▼▼▼

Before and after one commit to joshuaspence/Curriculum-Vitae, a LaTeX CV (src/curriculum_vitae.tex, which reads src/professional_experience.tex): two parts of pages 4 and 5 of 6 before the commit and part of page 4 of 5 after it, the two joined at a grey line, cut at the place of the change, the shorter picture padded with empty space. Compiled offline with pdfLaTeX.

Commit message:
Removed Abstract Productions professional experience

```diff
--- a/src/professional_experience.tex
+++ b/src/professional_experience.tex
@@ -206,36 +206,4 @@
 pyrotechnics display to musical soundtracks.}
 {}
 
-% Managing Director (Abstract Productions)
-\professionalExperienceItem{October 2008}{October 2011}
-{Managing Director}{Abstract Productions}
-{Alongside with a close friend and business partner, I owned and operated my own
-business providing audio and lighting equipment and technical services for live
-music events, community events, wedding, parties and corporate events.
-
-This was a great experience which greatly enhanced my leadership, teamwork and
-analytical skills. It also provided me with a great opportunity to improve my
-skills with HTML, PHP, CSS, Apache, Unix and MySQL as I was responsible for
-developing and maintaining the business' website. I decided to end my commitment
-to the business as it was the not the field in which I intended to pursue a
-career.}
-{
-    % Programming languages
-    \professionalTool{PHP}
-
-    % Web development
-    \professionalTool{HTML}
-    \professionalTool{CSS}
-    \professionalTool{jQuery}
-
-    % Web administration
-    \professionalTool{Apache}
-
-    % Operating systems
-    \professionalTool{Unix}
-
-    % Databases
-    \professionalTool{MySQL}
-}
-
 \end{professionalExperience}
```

▲▲▲

» Assigned task: Set the entries down again precisely as they were given.

» Response to this task:
Before and after one commit to joshuaspence/Curriculum-Vitae, a LaTeX CV (src/curriculum_vitae.tex, which reads src/professional_experience.tex): two parts of pages 4 and 5 of 6 before the commit and part of page 4 of 5 after it, the two joined at a grey line, cut at the place of the change, the shorter picture padded with empty space. Compiled offline with pdfLaTeX.

Commit message:
Removed Abstract Productions professional experience

```diff
--- a/src/professional_experience.tex
+++ b/src/professional_experience.tex
@@ -206,36 +206,4 @@
 pyrotechnics display to musical soundtracks.}
 {}
 
-% Managing Director (Abstract Productions)
-\professionalExperienceItem{October 2008}{October 2011}
-{Managing Director}{Abstract Productions}
-{Alongside with a close friend and business partner, I owned and operated my own
-business providing audio and lighting equipment and technical services for live
-music events, community events, wedding, parties and corporate events.
-
-This was a great experience which greatly enhanced my leadership, teamwork and
-analytical skills. It also provided me with a great opportunity to improve my
-skills with HTML, PHP, CSS, Apache, Unix and MySQL as I was responsible for
-developing and maintaining the business' website. I decided to end my commitment
-to the business as it was the not the field in which I intended to pursue a
-career.}
-{
-    % Programming languages
-    \professionalTool{PHP}
-
-    % Web development
-    \professionalTool{HTML}
-    \professionalTool{CSS}
-    \professionalTool{jQuery}
-
-    % Web administration
-    \professionalTool{Apache}
-
-    % Operating systems
-    \professionalTool{Unix}
-
-    % Databases
-    \professionalTool{MySQL}
-}
-
 \end{professionalExperience}
```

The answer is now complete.